Review the listing and copy each line that holds the word "bool".

________

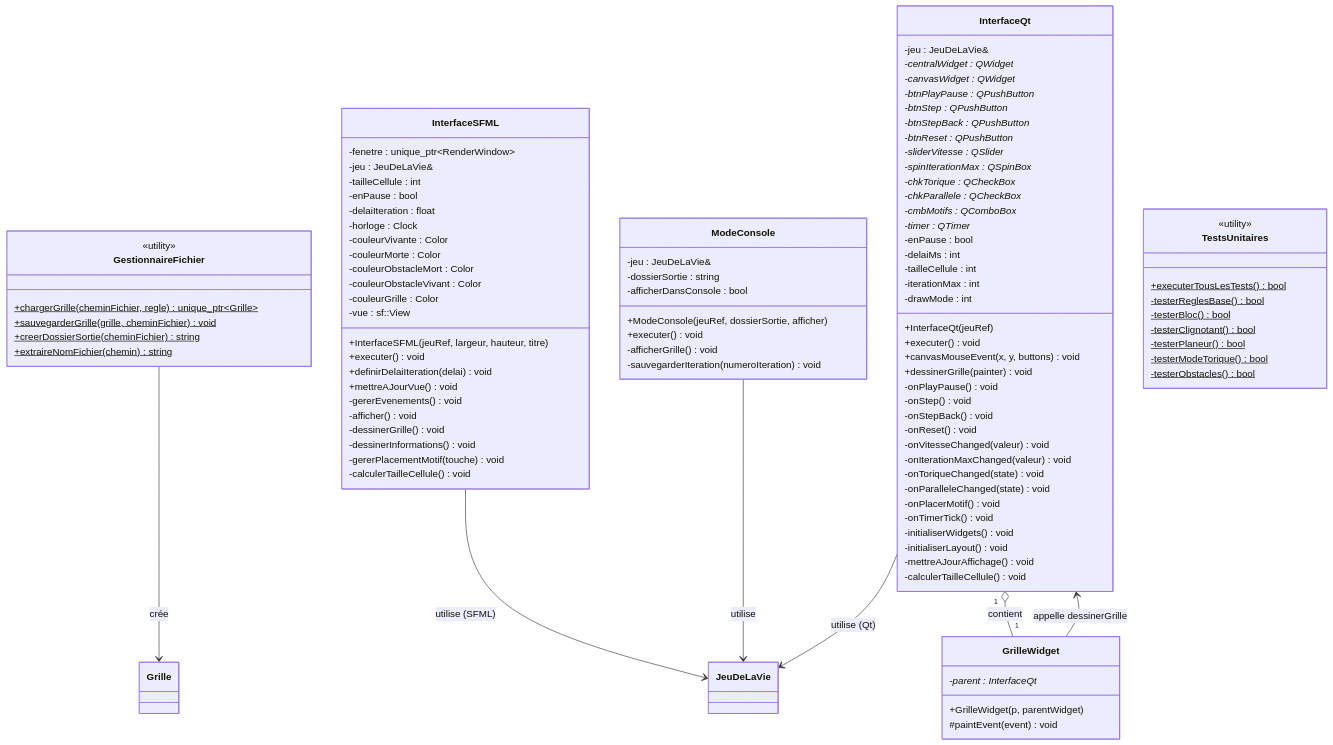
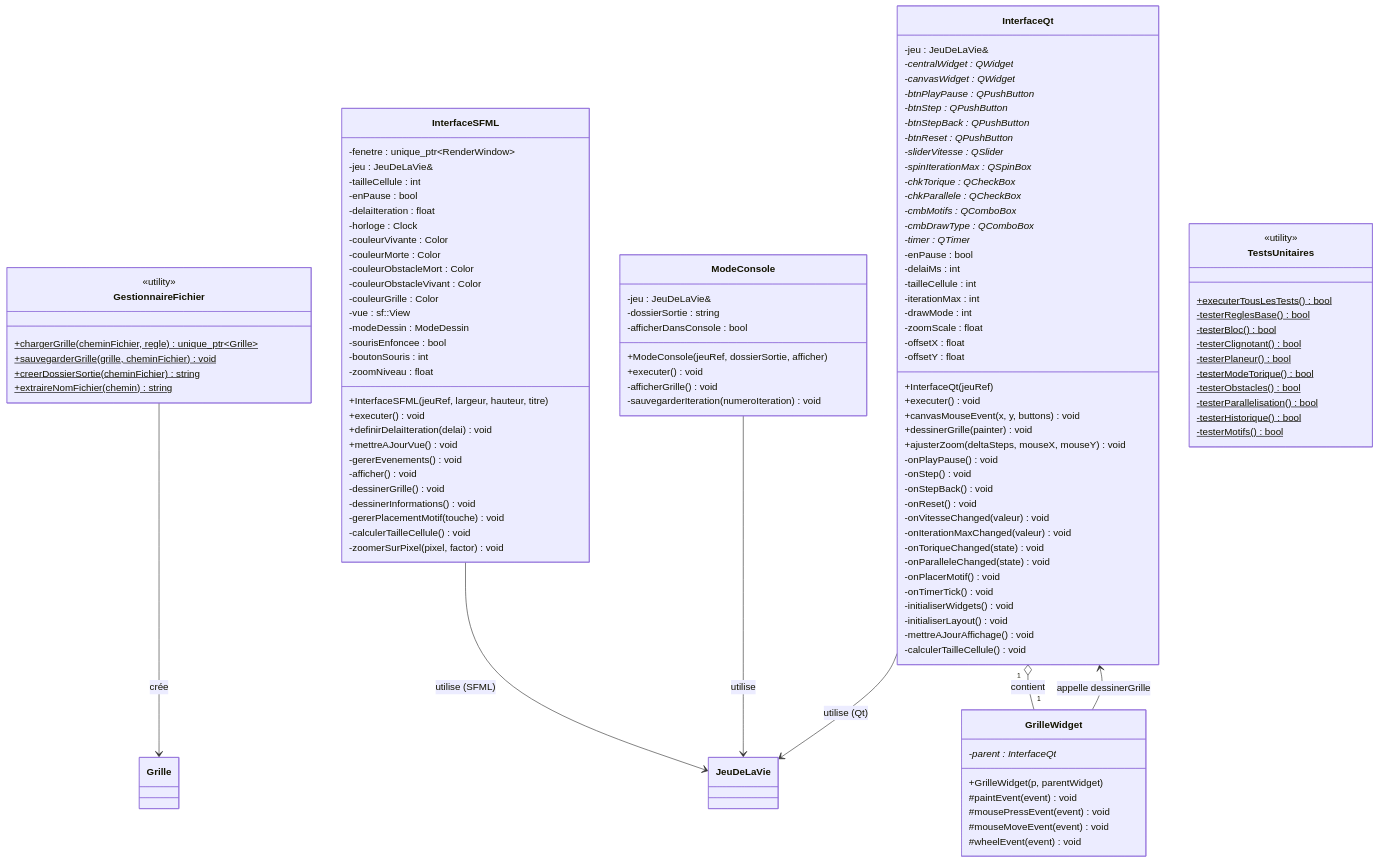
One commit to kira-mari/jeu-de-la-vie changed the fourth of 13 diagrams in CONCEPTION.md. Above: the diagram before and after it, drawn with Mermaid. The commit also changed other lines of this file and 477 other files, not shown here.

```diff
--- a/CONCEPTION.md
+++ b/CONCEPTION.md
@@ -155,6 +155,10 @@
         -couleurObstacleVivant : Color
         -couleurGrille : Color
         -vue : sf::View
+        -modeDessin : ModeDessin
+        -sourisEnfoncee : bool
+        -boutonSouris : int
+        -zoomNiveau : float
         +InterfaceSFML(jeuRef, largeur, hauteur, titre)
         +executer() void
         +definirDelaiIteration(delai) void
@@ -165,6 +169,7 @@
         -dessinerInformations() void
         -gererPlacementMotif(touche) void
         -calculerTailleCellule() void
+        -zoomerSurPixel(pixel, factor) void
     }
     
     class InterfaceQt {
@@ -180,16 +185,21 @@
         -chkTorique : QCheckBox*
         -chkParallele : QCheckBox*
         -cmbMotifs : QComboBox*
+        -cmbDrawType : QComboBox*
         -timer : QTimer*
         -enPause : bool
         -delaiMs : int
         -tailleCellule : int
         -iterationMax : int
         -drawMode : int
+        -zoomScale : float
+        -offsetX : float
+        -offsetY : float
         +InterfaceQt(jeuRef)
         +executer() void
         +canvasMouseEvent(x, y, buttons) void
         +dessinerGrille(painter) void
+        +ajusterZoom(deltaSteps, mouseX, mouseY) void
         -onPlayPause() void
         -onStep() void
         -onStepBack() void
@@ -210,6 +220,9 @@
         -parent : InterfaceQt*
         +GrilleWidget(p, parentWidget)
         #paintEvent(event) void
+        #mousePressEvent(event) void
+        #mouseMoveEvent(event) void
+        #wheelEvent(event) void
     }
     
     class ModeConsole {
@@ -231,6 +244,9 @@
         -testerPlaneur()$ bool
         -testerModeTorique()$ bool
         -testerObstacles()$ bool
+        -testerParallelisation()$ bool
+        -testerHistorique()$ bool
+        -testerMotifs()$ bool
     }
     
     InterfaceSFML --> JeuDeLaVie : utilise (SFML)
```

________

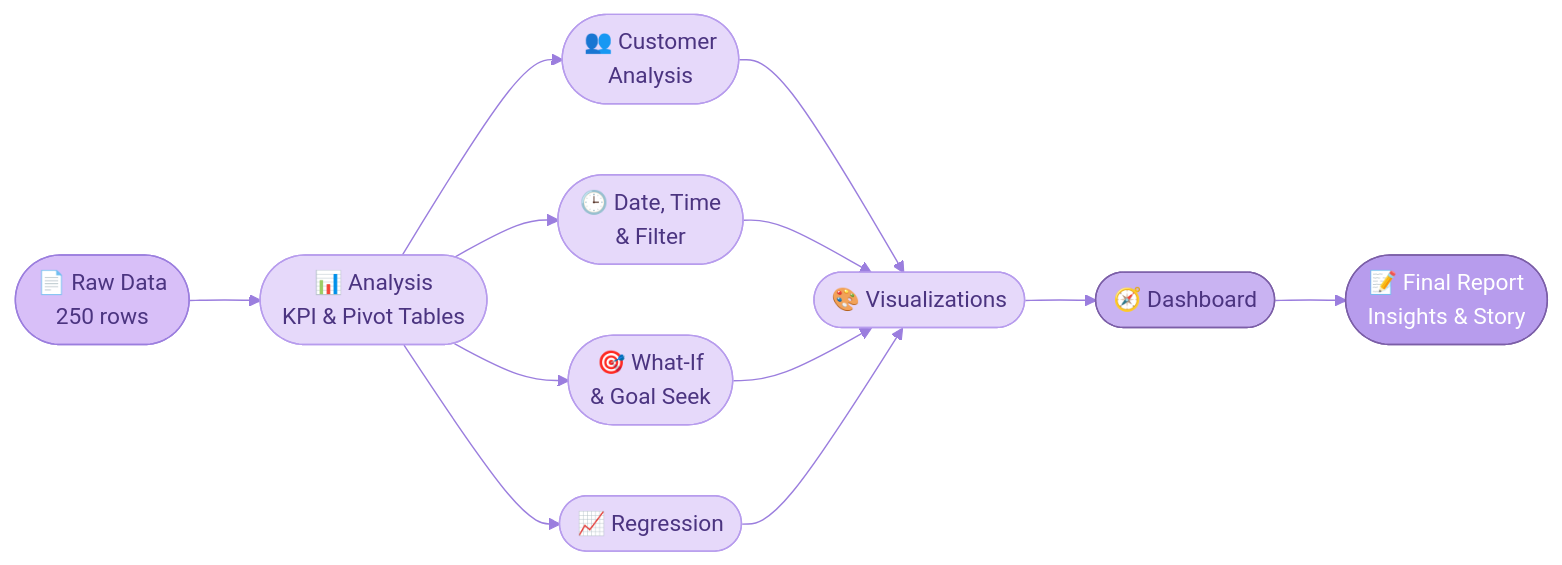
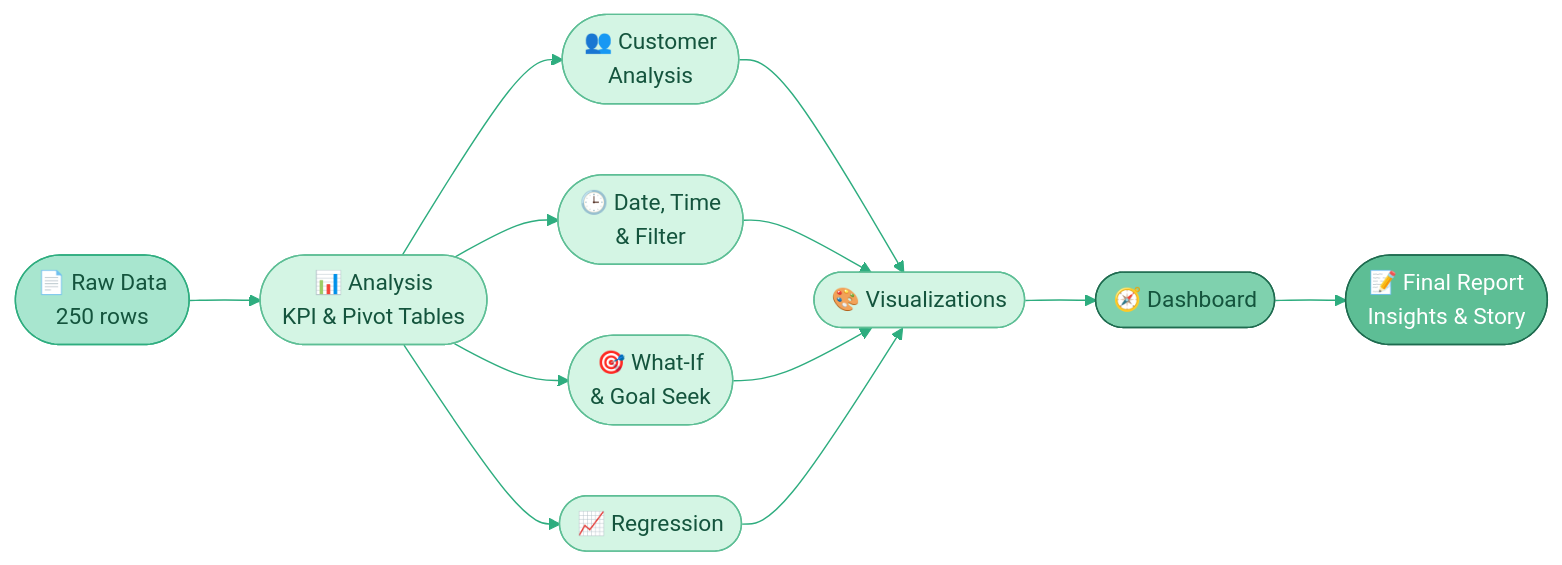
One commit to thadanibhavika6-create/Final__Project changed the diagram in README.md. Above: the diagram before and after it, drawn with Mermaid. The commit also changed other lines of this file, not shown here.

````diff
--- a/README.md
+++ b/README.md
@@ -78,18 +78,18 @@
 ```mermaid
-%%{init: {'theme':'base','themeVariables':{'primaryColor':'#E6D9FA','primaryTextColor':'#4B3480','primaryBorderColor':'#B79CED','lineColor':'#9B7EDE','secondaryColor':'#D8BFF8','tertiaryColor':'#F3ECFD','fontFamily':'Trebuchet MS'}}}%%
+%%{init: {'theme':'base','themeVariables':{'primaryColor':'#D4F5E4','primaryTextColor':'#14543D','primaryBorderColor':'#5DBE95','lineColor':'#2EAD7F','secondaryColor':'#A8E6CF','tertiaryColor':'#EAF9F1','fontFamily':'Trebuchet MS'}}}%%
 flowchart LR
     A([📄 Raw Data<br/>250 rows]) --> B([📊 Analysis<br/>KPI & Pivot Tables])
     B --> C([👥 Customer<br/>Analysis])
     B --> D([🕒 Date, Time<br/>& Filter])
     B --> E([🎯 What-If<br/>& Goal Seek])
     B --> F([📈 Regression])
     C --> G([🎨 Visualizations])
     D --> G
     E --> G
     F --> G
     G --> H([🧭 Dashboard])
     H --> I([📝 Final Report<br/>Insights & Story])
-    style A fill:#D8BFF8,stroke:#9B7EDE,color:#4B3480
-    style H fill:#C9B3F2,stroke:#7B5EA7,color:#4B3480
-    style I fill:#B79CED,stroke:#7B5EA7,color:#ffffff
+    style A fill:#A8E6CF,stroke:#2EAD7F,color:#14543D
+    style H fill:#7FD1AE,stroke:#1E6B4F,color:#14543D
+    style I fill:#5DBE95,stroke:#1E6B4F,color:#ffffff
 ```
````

________

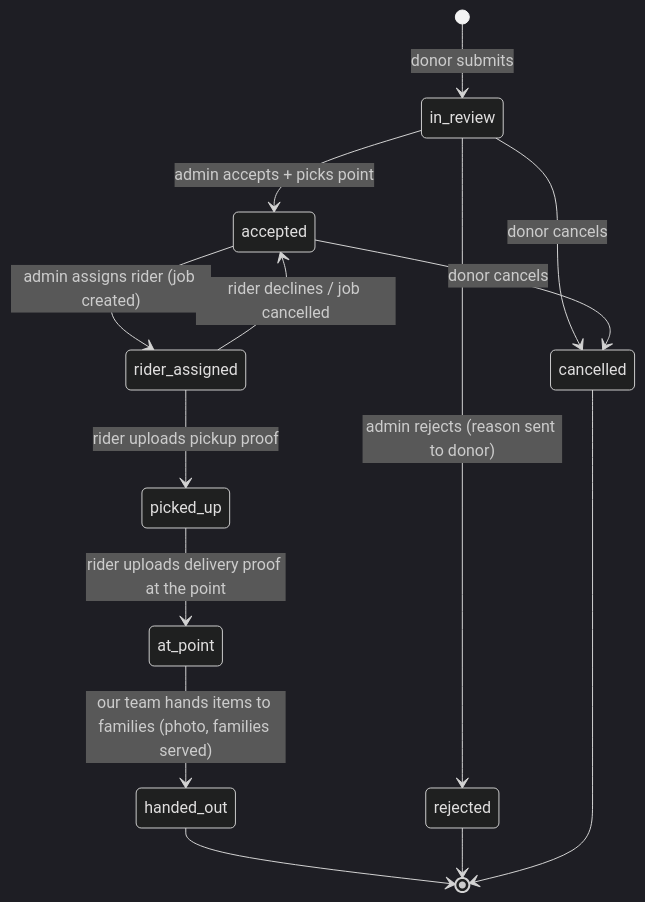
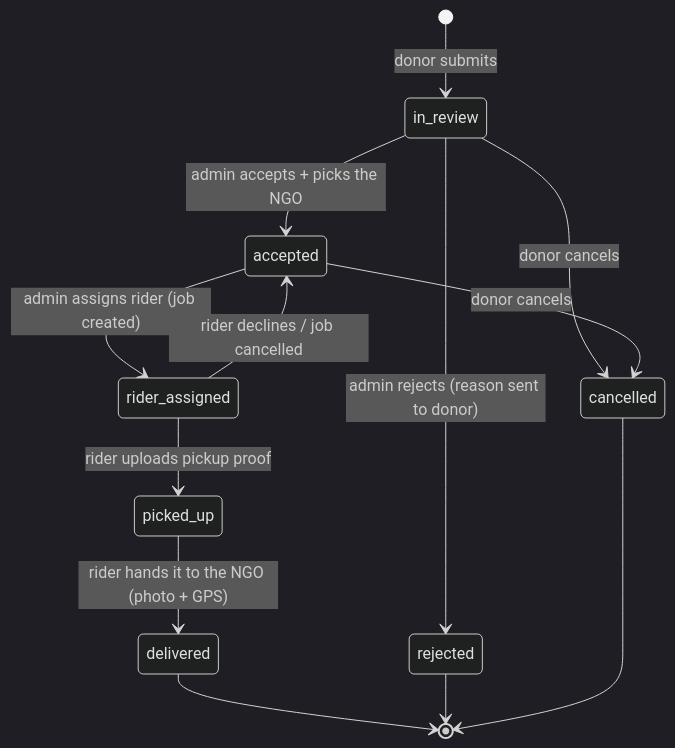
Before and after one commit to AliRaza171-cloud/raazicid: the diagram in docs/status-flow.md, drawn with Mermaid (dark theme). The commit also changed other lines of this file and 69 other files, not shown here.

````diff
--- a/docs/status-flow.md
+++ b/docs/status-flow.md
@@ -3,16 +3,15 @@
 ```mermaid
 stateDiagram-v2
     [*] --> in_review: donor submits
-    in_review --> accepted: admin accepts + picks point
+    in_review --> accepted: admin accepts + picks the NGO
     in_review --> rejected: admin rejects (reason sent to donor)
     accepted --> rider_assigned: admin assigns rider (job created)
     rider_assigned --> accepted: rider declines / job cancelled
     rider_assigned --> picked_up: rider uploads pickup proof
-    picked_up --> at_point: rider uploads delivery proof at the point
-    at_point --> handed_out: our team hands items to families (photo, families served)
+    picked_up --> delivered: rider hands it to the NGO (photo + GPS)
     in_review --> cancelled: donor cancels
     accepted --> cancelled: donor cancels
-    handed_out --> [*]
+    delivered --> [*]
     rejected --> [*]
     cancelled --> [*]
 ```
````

________

Output
+        -sourisEnfoncee : bool
         -enPause : bool
         -testerPlaneur()$ bool
         -testerModeTorique()$ bool
         -testerObstacles()$ bool
+        -testerParallelisation()$ bool
+        -testerHistorique()$ bool
+        -testerMotifs()$ bool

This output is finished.